He was instantly on his feet, his nails clicking on the hardwood floor. He sat in front of me, his head tilted, searching for the name he hadn’t heard in months. “Tank,” I whispered. His tail swished. I kept whispering his name, over and over, and each time, his ears lowered, his eyes softened, and his posture relaxed as a wave of contentment just seemed to flood over him. I stroked his ears, rubbed his shoulders, buried my face into his scruff and hugged him.
“It’s me now, Tank, just you and me. Your old pal gave you to me. “Tank reached up and licked my cheek. “So whatdaya say we play some ball? His ears perked again. “Yeah ball, you like that ball.”
Tank tore away from my hands and disappeared into the next room.

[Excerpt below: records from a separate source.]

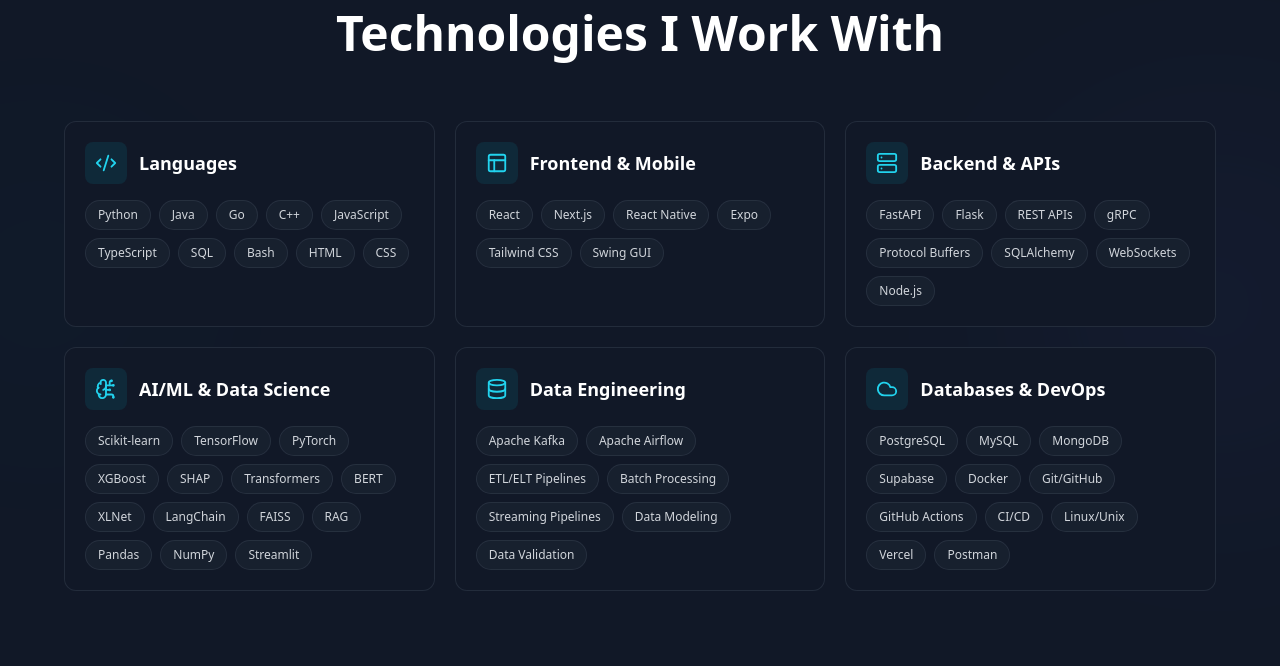
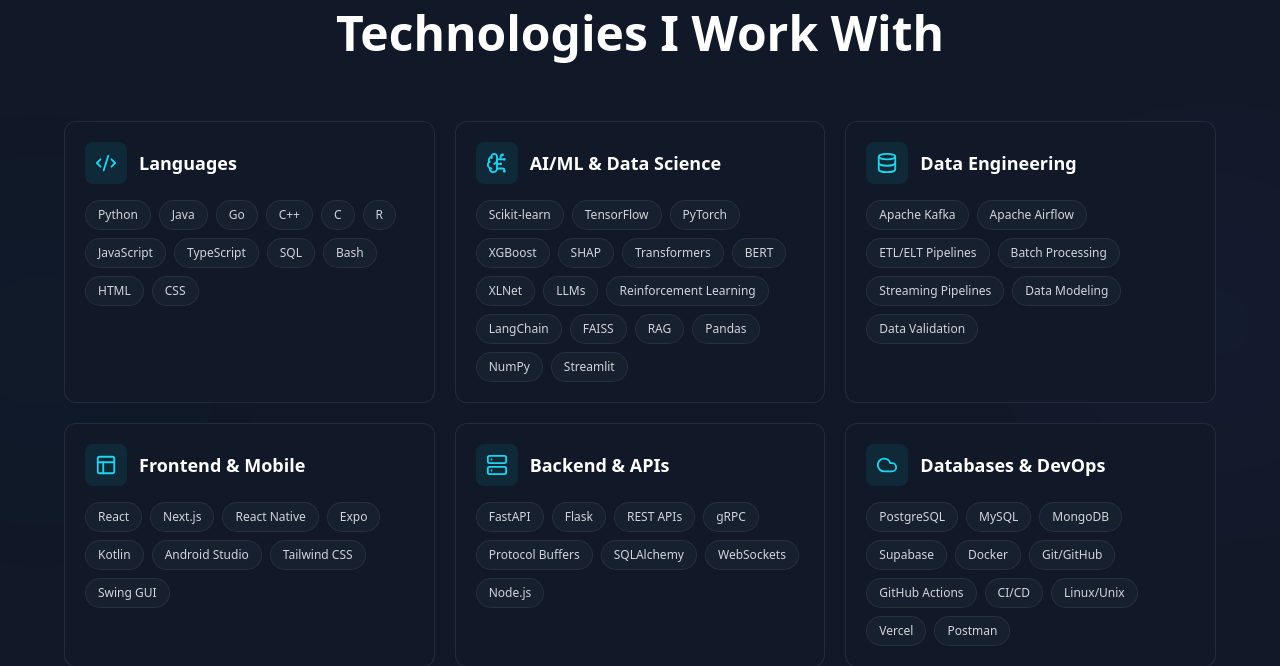
Before and after one commit to srujankothuri/srujankothuri-portfolio, a React (Vite) app: page / in a window 1280 px wide. Shown: the part 4700-5366 px from the top of the page. Built offline with nearby package versions, Linux system fonts and the light colour scheme.

Commit message:
content(skills): add new skills and reorder categories

```diff
--- a/src/components/Skills.tsx
+++ b/src/components/Skills.tsx
@@ -15,14 +15,28 @@
   {
     icon: <Code2 size={22} />,
     title: "Languages",
-    skills: ["Python", "Java", "Go", "C++", "JavaScript", "TypeScript", "SQL", "Bash", "HTML", "CSS"],
+    skills: ["Python", "Java", "Go", "C++", "C", "R", "JavaScript", "TypeScript", "SQL", "Bash", "HTML", "CSS"],
     gradient: "from-blue-500 to-cyan-500",
     glowColor: "rgba(59,130,246,0.12)",
   },
   {
+    icon: <BrainCircuit size={22} />,
+    title: "AI/ML & Data Science",
+    skills: ["Scikit-learn", "TensorFlow", "PyTorch", "XGBoost", "SHAP", "Transformers", "BERT", "XLNet", "LLMs", "Reinforcement Learning", "LangChain", "FAISS", "RAG", "Pandas", "NumPy", "Streamlit"],
+    gradient: "from-purple-500 to-blue-500",
+    glowColor: "rgba(139,92,246,0.12)",
+  },
+  {
+    icon: <Database size={22} />,
+    title: "Data Engineering",
+    skills: ["Apache Kafka", "Apache Airflow", "ETL/ELT Pipelines", "Batch Processing", "Streaming Pipelines", "Data Modeling", "Data Validation"],
+    gradient: "from-orange-500 to-rose-500",
+    glowColor: "rgba(249,115,22,0.12)",
+  },
+  {
     icon: <Layout size={22} />,
     title: "Frontend & Mobile",
-    skills: ["React", "Next.js", "React Native", "Expo", "Tailwind CSS", "Swing GUI"],
+    skills: ["React", "Next.js", "React Native", "Expo", "Kotlin", "Android Studio", "Tailwind CSS", "Swing GUI"],
     gradient: "from-cyan-500 to-teal-500",
     glowColor: "rgba(6,182,212,0.12)",
   },
@@ -32,20 +46,6 @@
     skills: ["FastAPI", "Flask", "REST APIs", "gRPC", "Protocol Buffers", "SQLAlchemy", "WebSockets", "Node.js"],
     gradient: "from-teal-500 to-green-500",
     glowColor: "rgba(20,184,166,0.12)",
-  },
-  {
-    icon: <BrainCircuit size={22} />,
-    title: "AI/ML & Data Science",
-    skills: ["Scikit-learn", "TensorFlow", "PyTorch", "XGBoost", "SHAP", "Transformers", "BERT", "XLNet", "LangChain", "FAISS", "RAG", "Pandas", "NumPy", "Streamlit"],
-    gradient: "from-purple-500 to-blue-500",
-    glowColor: "rgba(139,92,246,0.12)",
-  },
-  {
-    icon: <Database size={22} />,
-    title: "Data Engineering",
-    skills: ["Apache Kafka", "Apache Airflow", "ETL/ELT Pipelines", "Batch Processing", "Streaming Pipelines", "Data Modeling", "Data Validation"],
-    gradient: "from-orange-500 to-rose-500",
-    glowColor: "rgba(249,115,22,0.12)",
   },
   {
     icon: <Cloud size={22} />,
```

And when he came back……he had three tennis balls in his mouth.
Live Simply, Love Generously, Care Deeply, Speak Kindly
The AniMeals’ Weight Loss Challenge has officially begun! We had a nice, intimate crowd December 1st for our kick-off at the AniMeals’ Warehouse. KPAX showed up to cover the event and do some interviews. One of the organizers, Lindsey Hastings, was there with her crew in tow. Jeff from MaxMuscle talked to everyone about nutrition and got us pumped up for the challenge!
Go to http://www.animeals.com to get signed up! This is going to be a very supportive program that will help you lose weight, plus you’ll be helping homeless and hungry animals at the same time.
Follow Neville and Ms. Arbunkle on their journey to shed some pounds too!
AniMeals is proud to announce our new program to help people lose weight and feed hungry animals all at the same time!
Lindsey H. from Missoula came up with a great idea to get fit and benefit AniMeals. She collected pledges from friends and family who are donating certain amount of money per pound that she loses to AniMeals. We love the idea! We decided it would be fun to open the idea to everyone. Visit our website at http://www.animeals.com to find out how to participate. It’s fast, easy, and the hungry animals will thank you. Don’t forget, you can join at anytime so spread the word!
KECI and KPAX were here at AniMeals today interviewing Karyn about animal abuse in Missoula. Watch it! It will be airing on both channel’s late and early editions.
On Saturday KC and ML from Cat Blogosphere posted about AniMeals and sent in a generous donation that everyone appreciates very much! The kittens thank you!
On Friday we had 13 new kittens brought in, all were small and some were sick. The good news is that they had a restful weekend of recovery and are well on their way to growing up to be great cats!